◆ **Task brief**
Search the records for the string "lightweight", then copy each line that has it.
(Record extracts)
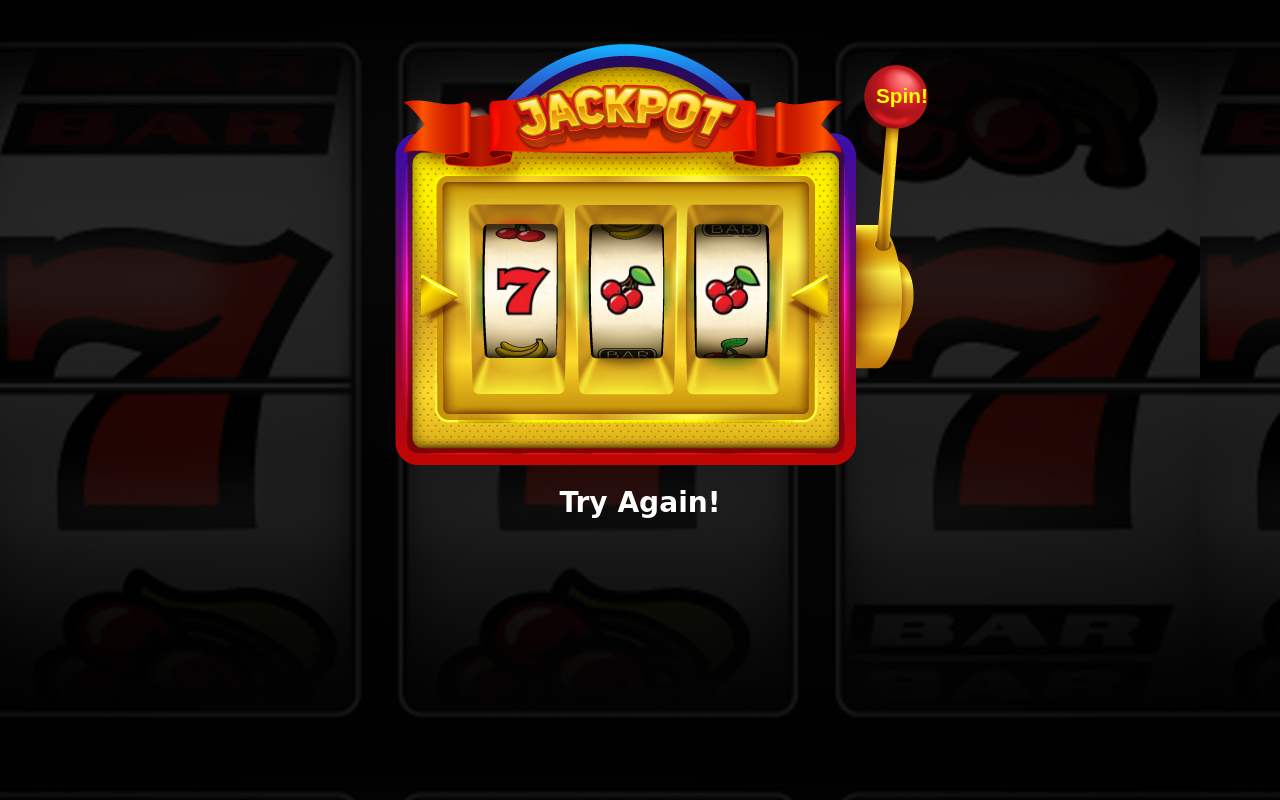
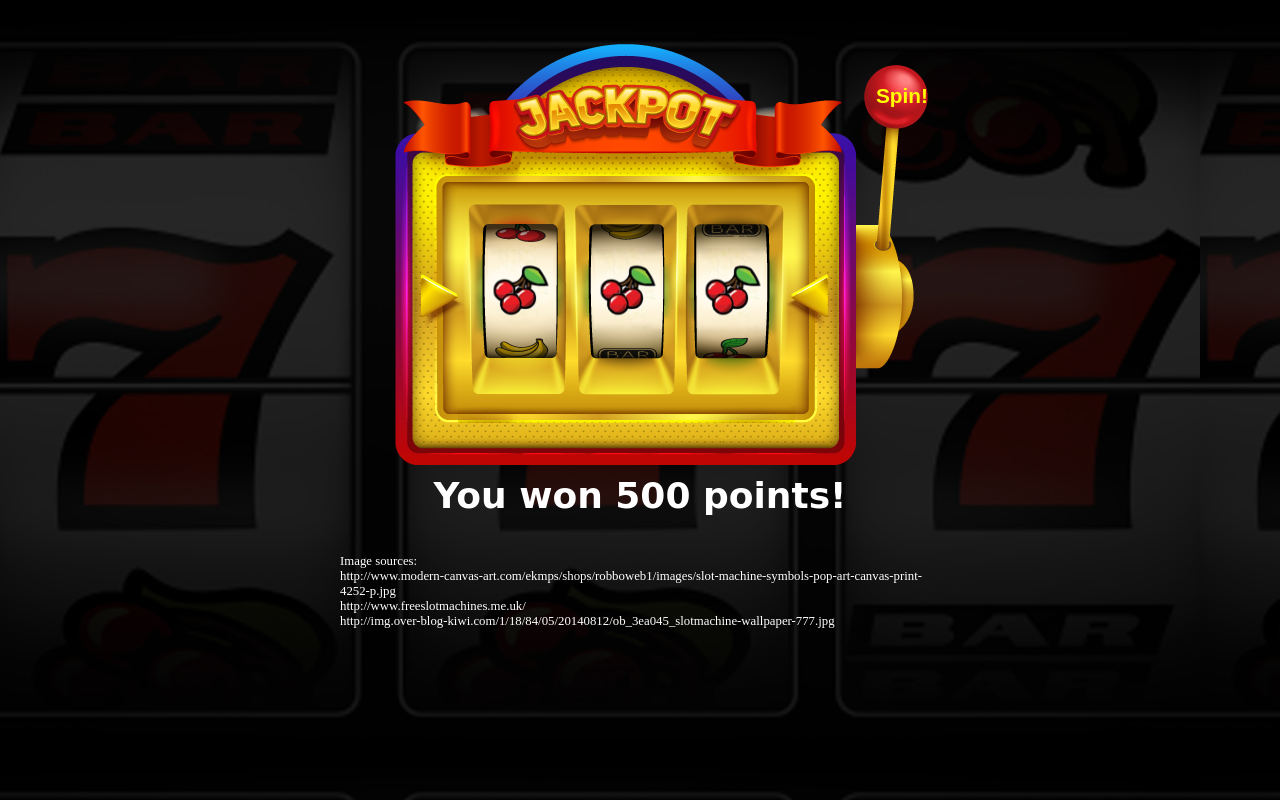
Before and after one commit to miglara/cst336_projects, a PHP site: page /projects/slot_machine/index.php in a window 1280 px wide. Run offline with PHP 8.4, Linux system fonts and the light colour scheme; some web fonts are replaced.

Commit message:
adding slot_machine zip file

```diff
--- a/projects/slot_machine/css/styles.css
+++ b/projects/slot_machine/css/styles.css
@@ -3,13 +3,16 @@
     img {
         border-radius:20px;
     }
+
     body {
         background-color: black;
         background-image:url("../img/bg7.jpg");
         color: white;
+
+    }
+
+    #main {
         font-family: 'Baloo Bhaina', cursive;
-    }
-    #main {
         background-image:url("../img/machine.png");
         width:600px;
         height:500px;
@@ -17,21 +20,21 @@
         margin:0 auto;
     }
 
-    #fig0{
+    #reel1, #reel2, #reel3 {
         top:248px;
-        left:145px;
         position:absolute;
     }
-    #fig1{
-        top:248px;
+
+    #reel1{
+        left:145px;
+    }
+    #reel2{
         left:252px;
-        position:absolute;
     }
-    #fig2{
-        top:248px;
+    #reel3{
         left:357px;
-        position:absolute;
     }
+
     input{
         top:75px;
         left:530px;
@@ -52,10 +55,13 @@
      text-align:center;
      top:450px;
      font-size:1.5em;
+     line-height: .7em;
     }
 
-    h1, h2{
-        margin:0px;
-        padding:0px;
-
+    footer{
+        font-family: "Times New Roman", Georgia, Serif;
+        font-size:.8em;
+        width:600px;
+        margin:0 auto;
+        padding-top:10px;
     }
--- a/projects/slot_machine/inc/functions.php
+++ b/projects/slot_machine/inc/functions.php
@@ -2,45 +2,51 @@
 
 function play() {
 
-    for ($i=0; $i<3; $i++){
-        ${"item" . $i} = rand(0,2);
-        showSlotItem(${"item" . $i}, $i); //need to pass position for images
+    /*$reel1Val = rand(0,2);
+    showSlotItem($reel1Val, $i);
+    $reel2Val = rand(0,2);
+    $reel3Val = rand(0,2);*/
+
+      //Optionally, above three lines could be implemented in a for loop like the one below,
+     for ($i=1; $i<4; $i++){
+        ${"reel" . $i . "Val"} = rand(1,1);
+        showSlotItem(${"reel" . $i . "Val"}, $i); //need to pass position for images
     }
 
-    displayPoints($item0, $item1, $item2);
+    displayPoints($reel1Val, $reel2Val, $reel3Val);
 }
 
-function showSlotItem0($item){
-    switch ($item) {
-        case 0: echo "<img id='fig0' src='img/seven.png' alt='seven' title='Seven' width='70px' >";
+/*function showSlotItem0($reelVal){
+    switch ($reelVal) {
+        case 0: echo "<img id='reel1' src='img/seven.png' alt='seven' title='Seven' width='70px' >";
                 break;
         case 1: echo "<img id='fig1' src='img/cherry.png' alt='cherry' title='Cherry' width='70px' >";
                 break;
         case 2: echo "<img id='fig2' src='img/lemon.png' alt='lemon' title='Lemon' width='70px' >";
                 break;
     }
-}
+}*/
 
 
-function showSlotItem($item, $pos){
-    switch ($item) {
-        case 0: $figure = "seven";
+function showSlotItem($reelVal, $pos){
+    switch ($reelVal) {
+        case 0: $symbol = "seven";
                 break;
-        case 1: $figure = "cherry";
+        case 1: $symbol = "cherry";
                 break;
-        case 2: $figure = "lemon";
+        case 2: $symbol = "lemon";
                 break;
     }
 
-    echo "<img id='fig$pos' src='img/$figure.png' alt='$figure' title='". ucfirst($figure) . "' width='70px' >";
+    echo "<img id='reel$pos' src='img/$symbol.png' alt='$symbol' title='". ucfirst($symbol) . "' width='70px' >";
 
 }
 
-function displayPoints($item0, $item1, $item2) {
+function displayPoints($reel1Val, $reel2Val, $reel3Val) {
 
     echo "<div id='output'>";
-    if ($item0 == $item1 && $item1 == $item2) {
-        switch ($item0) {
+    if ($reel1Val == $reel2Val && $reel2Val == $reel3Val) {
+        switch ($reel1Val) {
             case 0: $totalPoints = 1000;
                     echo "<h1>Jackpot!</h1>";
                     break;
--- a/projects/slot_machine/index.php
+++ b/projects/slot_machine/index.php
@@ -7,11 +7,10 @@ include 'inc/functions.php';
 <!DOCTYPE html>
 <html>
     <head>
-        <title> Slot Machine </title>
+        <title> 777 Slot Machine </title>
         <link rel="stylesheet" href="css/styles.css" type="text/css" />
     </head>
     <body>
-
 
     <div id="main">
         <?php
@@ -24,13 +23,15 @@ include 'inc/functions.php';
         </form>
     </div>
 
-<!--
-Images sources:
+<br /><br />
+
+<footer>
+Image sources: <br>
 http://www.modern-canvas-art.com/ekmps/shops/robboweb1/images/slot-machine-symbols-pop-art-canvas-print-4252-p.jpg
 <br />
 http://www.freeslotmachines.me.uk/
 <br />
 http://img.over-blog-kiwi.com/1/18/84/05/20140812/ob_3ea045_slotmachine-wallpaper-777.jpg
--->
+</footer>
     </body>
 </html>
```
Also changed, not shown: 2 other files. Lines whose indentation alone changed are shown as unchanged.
(End Record extracts)
(Record extracts)
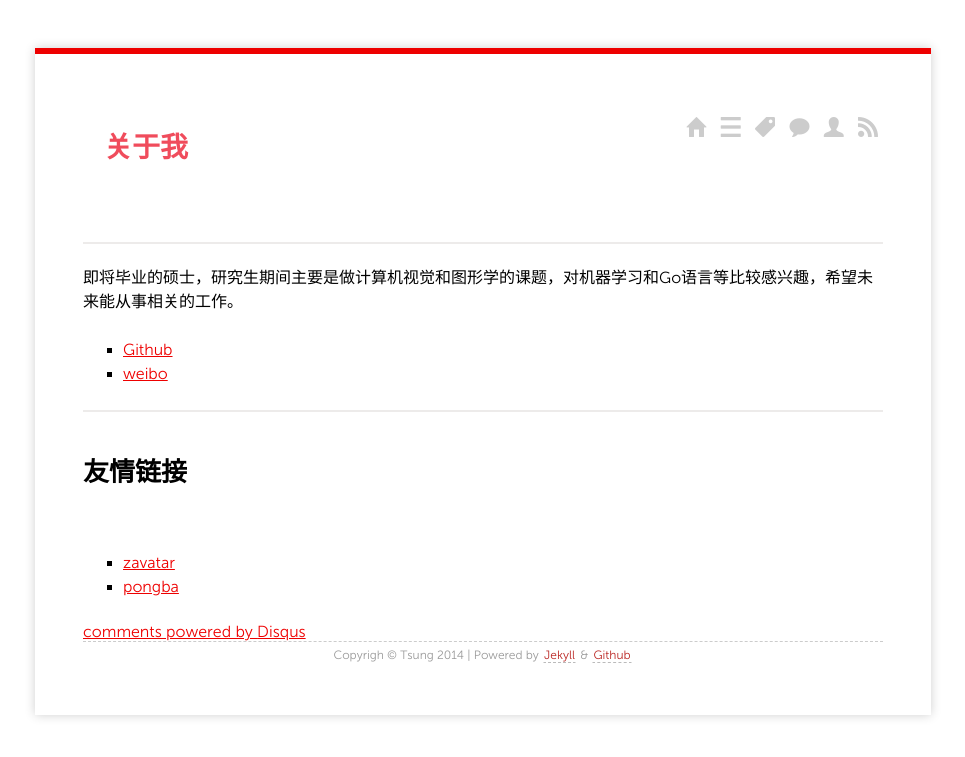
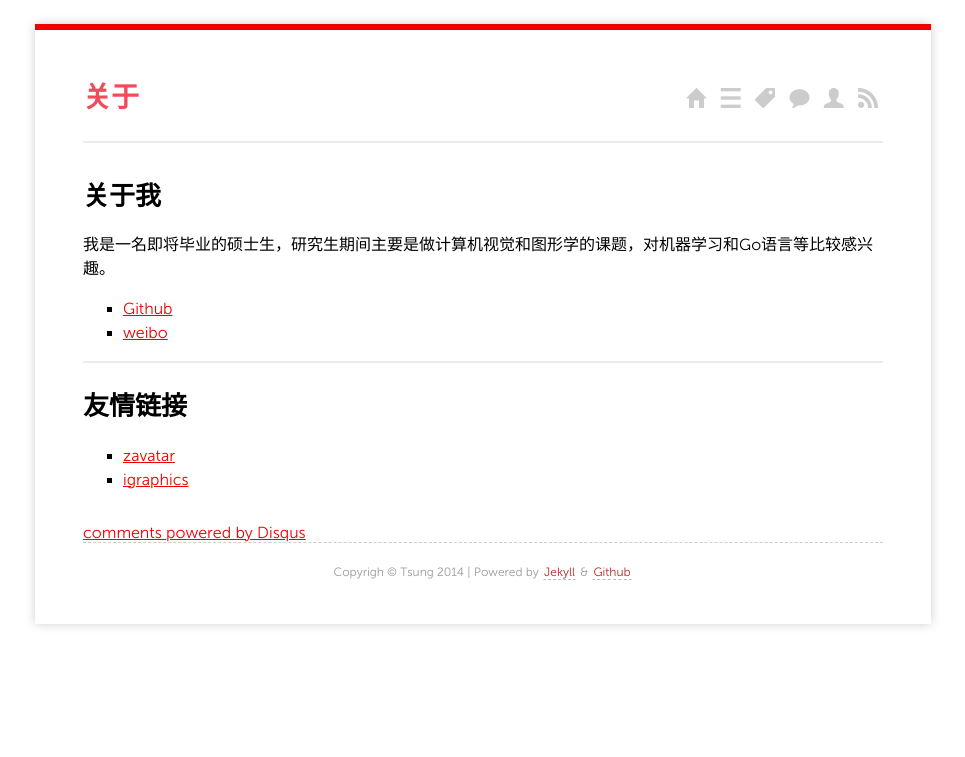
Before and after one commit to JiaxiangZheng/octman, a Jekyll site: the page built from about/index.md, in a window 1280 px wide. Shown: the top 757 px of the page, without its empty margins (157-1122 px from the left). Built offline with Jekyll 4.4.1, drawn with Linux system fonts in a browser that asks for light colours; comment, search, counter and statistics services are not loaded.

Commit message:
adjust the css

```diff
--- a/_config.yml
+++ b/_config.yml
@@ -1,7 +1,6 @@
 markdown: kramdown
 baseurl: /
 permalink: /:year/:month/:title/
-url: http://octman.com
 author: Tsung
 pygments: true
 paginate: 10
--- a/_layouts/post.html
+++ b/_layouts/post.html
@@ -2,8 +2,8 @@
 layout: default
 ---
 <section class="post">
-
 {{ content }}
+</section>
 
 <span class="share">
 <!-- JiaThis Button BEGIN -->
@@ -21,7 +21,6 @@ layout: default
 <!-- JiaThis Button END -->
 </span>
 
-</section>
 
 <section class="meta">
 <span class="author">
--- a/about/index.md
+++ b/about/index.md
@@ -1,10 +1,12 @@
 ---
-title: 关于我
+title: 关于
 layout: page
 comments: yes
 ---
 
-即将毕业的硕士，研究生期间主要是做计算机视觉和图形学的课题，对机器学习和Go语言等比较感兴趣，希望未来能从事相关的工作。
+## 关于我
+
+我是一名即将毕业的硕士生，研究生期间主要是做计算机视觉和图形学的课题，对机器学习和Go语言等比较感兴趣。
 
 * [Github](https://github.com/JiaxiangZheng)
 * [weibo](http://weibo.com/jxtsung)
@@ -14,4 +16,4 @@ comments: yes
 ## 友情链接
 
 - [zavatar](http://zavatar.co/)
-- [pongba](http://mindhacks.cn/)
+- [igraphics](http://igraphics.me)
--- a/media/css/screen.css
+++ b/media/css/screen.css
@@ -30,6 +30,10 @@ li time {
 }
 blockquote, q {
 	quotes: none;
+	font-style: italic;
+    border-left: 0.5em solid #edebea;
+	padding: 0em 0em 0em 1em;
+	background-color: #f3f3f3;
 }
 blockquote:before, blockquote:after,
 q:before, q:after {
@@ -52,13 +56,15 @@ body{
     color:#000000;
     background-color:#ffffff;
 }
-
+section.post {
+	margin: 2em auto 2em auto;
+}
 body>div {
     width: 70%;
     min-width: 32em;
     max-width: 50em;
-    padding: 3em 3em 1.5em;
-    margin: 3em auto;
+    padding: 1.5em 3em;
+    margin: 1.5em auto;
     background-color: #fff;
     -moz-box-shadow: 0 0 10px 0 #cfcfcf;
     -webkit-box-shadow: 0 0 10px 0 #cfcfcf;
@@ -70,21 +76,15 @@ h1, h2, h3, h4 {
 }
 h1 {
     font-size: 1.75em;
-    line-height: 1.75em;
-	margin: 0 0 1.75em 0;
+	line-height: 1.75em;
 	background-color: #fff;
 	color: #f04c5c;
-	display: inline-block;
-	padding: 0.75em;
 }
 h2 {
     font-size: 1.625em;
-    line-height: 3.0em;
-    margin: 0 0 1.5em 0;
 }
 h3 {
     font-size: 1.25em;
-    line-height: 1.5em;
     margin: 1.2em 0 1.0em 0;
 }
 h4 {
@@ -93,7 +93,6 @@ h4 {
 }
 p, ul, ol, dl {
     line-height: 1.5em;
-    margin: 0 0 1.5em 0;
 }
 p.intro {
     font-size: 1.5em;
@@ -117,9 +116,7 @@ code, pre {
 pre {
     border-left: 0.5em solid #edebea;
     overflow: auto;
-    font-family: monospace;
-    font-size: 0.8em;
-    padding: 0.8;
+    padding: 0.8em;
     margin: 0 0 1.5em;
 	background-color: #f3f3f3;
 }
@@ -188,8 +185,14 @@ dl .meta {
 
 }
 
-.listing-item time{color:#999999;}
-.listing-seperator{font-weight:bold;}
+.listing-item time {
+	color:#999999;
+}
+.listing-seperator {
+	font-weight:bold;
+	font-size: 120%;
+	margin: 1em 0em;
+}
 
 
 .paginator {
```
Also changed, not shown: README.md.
(End Record extracts)
(Record extracts)
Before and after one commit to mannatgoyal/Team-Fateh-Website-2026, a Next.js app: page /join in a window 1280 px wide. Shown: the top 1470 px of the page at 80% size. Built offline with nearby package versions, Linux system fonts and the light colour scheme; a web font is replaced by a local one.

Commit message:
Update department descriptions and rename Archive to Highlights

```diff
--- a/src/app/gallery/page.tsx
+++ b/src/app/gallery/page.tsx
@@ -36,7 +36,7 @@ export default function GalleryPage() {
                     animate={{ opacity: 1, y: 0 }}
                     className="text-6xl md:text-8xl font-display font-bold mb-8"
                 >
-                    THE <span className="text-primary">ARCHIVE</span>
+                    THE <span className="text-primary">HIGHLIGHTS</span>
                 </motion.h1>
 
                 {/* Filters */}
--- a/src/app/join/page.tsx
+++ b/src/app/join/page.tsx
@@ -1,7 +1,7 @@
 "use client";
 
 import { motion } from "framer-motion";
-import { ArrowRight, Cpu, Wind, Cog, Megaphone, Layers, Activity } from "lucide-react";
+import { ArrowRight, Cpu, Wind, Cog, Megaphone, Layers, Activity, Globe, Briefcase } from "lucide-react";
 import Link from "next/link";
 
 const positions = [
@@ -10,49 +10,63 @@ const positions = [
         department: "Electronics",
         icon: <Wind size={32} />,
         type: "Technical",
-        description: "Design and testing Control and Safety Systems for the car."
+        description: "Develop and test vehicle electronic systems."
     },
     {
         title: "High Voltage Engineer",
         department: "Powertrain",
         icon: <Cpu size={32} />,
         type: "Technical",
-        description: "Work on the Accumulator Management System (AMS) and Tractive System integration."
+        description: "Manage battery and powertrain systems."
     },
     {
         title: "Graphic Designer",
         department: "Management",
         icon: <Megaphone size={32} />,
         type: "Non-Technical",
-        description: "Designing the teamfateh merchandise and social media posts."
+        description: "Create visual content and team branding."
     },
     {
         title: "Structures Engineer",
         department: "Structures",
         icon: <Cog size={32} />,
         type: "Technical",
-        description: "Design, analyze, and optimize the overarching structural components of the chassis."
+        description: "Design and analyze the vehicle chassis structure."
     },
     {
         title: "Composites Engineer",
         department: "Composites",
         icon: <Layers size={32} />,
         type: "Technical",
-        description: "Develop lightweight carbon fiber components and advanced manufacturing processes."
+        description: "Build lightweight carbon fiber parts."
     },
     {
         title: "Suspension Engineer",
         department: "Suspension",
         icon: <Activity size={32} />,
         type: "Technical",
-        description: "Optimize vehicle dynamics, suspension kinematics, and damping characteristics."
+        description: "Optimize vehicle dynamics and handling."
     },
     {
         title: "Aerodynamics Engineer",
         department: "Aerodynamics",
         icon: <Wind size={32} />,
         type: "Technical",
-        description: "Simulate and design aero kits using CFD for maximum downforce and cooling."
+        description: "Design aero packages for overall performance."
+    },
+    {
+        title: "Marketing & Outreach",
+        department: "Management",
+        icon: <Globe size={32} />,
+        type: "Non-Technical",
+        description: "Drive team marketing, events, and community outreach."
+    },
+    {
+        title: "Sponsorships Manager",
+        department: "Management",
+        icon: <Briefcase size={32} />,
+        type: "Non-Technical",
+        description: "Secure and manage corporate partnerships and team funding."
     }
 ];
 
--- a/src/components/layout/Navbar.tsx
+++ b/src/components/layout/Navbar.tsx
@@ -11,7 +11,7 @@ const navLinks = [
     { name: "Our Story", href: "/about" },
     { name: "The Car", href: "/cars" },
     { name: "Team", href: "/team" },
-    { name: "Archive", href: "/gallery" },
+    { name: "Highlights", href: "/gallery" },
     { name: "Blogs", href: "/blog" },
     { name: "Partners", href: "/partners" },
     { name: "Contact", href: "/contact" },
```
(End Record extracts)
◆ **Reply to the exercise**
-        description: "Develop lightweight carbon fiber components and advanced manufacturing processes."
+        description: "Build lightweight carbon fiber parts."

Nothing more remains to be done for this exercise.